The world's tiniest liveborn baby was recently born in California, USA. A girl, named Saybie, weighing 245g (8.6oz), discharged from San Diego hospital as healthy infant.
A San Diego hospital on Wednesday, May 29, revealed the birth of a girl believed to be the world’s tiniest surviving baby, who weighed just 245 grams (about 8.6 ounces) before she was discharged as a healthy infant.
The baby, named Saybie, was born through caesarean section at 23 weeks and three days and was sent home this month weighing 5lbs (2kg) after nearly five months in the neonatal intensive care unit, Sharp Mary Birch Hospital for Women & Newborns said in a statement.
The baby’s family gave permission to share the story but wanted to stay anonymous, the hospital said.
Saybie’s ranking as the world’s smallest baby ever to survive is according to the Tiniest Baby registry maintained by the University of Iowa, the hospital said.
Dr Edward Bell, a professor of pediatrics at the University of Iowa, said Saybie had the lowest birth weight of those submitted to the registry.
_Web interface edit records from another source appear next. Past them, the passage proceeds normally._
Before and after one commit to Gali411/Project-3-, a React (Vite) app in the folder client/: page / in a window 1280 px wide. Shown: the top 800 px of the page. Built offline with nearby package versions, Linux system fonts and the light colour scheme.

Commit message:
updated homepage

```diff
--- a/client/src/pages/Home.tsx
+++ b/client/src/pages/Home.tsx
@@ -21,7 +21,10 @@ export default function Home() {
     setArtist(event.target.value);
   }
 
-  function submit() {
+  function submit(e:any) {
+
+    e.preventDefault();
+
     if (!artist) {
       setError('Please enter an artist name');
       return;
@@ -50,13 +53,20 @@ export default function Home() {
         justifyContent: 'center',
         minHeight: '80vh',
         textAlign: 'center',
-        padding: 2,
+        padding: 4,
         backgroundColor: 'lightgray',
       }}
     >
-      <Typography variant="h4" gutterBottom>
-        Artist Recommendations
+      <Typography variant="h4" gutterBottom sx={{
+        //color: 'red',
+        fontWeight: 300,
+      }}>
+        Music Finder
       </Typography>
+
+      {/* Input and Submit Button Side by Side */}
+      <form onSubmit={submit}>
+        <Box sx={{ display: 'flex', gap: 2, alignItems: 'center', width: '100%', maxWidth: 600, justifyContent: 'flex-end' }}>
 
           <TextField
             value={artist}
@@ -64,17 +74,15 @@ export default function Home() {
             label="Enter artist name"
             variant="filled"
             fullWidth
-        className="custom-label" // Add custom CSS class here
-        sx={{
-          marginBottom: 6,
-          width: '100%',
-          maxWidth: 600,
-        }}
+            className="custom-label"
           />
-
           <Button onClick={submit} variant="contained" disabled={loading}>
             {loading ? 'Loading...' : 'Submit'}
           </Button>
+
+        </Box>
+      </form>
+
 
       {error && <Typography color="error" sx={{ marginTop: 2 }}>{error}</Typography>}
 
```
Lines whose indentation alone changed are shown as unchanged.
“The registry contains only those infants submitted and medically confirmed,” he said in an email to the Associated Press. “We cannot rule out even smaller infants who have not been reported to the registry.”
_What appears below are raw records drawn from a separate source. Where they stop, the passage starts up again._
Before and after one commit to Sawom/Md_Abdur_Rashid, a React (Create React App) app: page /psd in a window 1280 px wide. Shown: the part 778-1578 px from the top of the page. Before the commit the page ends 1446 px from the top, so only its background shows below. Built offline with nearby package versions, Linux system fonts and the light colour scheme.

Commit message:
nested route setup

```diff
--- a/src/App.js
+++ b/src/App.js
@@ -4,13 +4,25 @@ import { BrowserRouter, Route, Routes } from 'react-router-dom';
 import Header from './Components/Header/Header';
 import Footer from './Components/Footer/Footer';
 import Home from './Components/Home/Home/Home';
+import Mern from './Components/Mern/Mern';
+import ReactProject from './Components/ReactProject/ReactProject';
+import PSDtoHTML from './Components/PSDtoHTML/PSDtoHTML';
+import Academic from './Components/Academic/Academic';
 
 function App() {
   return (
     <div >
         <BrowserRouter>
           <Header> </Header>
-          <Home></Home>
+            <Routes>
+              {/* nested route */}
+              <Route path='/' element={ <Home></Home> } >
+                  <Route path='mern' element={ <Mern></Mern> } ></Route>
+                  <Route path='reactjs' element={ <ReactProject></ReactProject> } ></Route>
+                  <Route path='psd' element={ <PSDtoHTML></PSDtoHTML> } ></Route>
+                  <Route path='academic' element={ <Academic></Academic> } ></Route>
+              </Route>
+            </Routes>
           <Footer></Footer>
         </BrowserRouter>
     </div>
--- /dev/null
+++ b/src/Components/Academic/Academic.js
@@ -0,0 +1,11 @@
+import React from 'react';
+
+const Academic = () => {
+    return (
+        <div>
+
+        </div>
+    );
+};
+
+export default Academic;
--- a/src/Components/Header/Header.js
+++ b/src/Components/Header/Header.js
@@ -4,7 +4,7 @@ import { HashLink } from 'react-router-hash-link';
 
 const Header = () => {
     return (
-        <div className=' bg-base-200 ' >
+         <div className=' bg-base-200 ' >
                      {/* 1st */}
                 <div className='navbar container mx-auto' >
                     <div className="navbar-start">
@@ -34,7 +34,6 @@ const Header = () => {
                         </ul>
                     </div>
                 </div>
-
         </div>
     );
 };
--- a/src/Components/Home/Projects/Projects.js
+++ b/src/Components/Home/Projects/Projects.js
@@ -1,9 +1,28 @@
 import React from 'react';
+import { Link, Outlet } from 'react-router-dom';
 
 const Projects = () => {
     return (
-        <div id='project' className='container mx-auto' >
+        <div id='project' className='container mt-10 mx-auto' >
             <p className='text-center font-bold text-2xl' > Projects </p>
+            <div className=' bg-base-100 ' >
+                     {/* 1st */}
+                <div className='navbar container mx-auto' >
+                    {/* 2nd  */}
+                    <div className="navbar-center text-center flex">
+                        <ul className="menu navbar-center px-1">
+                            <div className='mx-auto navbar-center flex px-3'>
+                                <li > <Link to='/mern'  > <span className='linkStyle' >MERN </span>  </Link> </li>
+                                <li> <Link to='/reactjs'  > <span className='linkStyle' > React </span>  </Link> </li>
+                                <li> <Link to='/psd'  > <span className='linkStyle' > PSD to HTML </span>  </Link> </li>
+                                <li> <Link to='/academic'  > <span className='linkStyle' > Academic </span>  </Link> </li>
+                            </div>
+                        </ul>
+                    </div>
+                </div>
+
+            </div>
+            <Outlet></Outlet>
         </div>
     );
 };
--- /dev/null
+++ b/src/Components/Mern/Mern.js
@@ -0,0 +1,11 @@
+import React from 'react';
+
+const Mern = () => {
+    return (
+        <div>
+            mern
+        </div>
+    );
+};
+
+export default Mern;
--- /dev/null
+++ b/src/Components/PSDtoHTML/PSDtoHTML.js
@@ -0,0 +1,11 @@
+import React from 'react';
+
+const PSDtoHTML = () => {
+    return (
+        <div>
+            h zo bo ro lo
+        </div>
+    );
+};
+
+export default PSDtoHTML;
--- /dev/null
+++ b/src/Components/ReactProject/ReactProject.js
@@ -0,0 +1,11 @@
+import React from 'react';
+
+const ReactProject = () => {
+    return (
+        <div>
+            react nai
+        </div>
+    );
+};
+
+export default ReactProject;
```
The mother described the birth in a video produced by the hospital, calling it the scariest day of her life.
She said she had been taken to the hospital, where she was told she had preeclampsia and very high blood pressure and that the baby needed to be delivered quickly.
The mother said she had told medical professionals that she didn’t think her daughter would survive because she was only 23 weeks. Babies typically are born at 40 weeks.
Doctors told her husband that he had about an hour with his child before she died, she recounted. But the mother said the hour turned into two, which became a day and then a week…But against all odds, Saybie did survive.
The previous record was held by a baby born in Germany in 2015 who weighed seven grams more than Saybie.
Photo: Associated Press
Based on The Guardian